#### [DESCRIPTION OF THE TASK]
Scan the material for the word "upper" and copy each line where it occurs.

#### [SOURCE DATA]
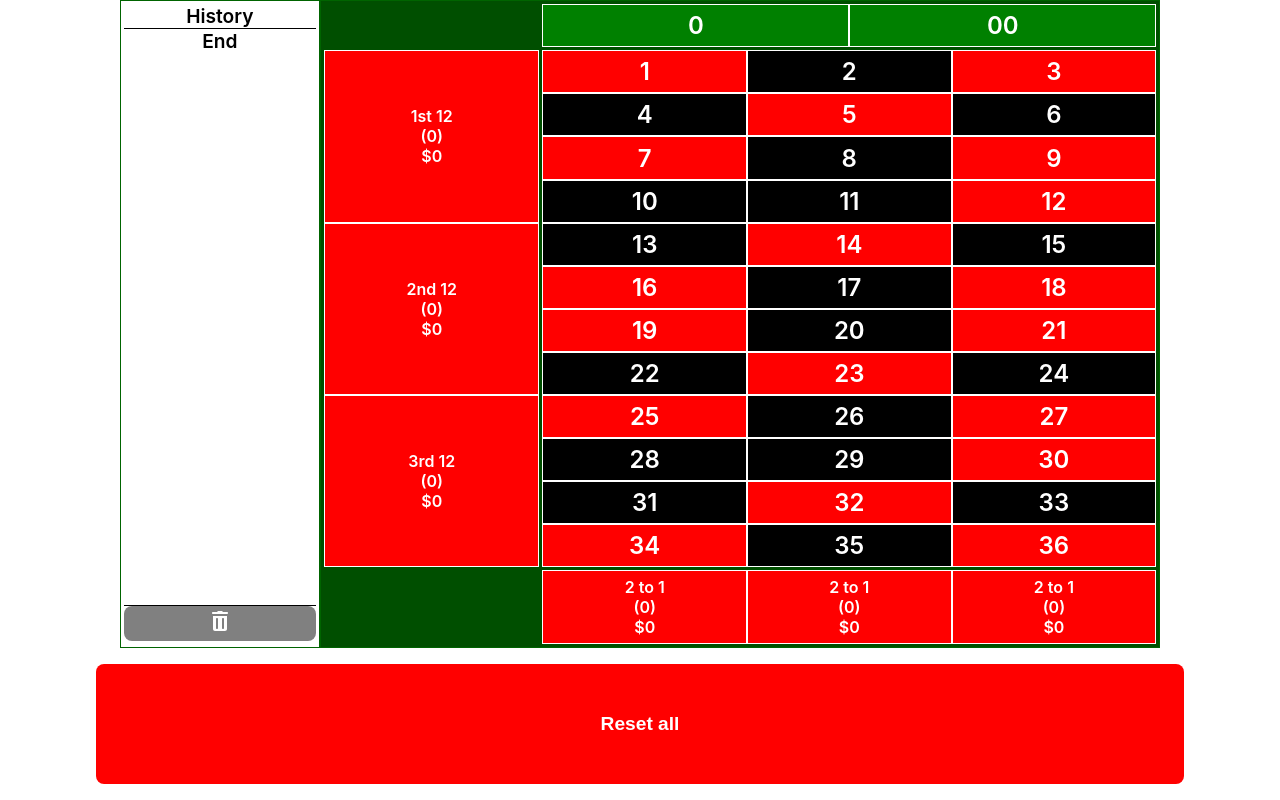
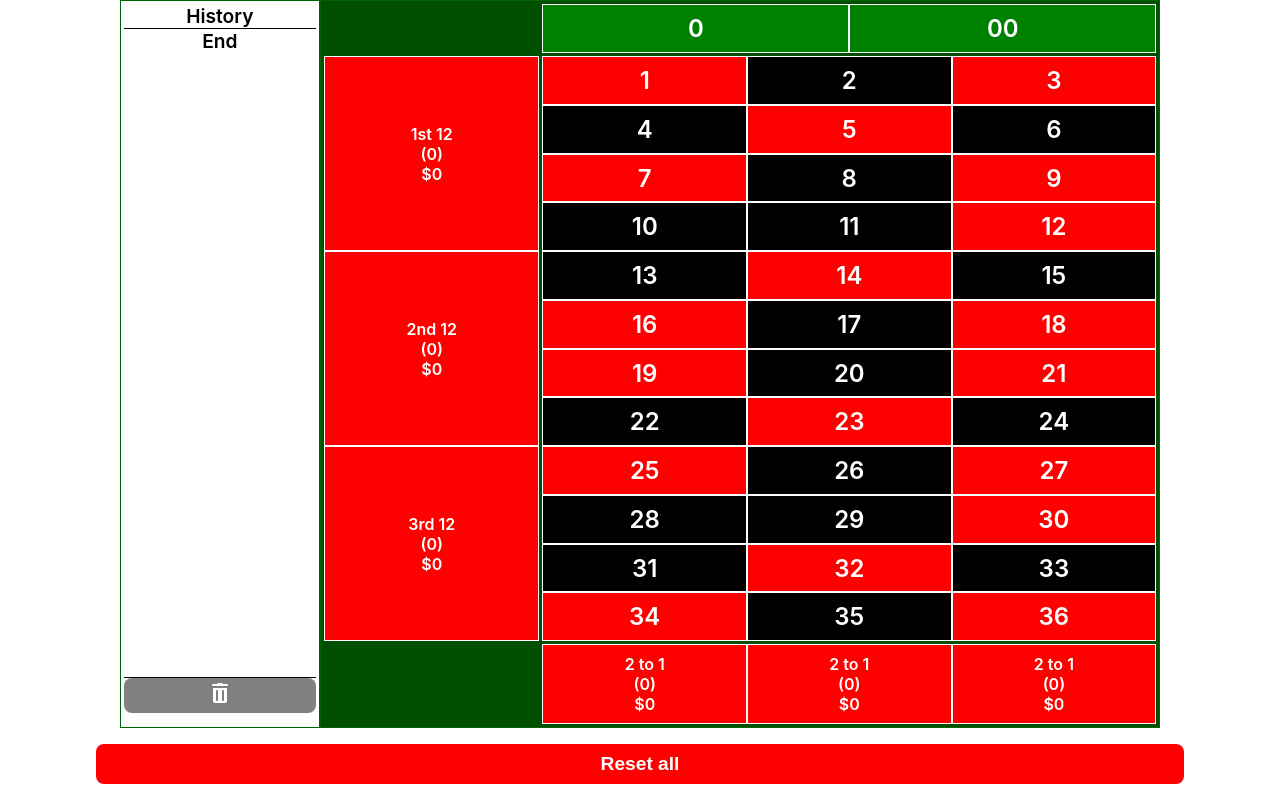
Before and after one commit to acagua/roulette-project, a React (Vite) app: page / in a window 1280 px wide. Built offline with nearby package versions, Linux system fonts and the light colour scheme.

Commit message:
change hight distribution

```diff
--- a/src/styles/_variables.scss
+++ b/src/styles/_variables.scss
@@ -1,8 +1,8 @@
 $border-sm: 0.1rem;
 $border-md: 0.3rem;
 $border-lg: 0.5rem;
-$upper-height: 80vh;
-$lower-height: 15vh;
+$upper-height: 90vh;
+$lower-height: 5vh;
 $total-width: 85vw;
 $history-width: 15vw;
 $board-width: 65vw;
```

#### [ANSWER TO THIS TASK]
-$upper-height: 80vh;
+$upper-height: 90vh;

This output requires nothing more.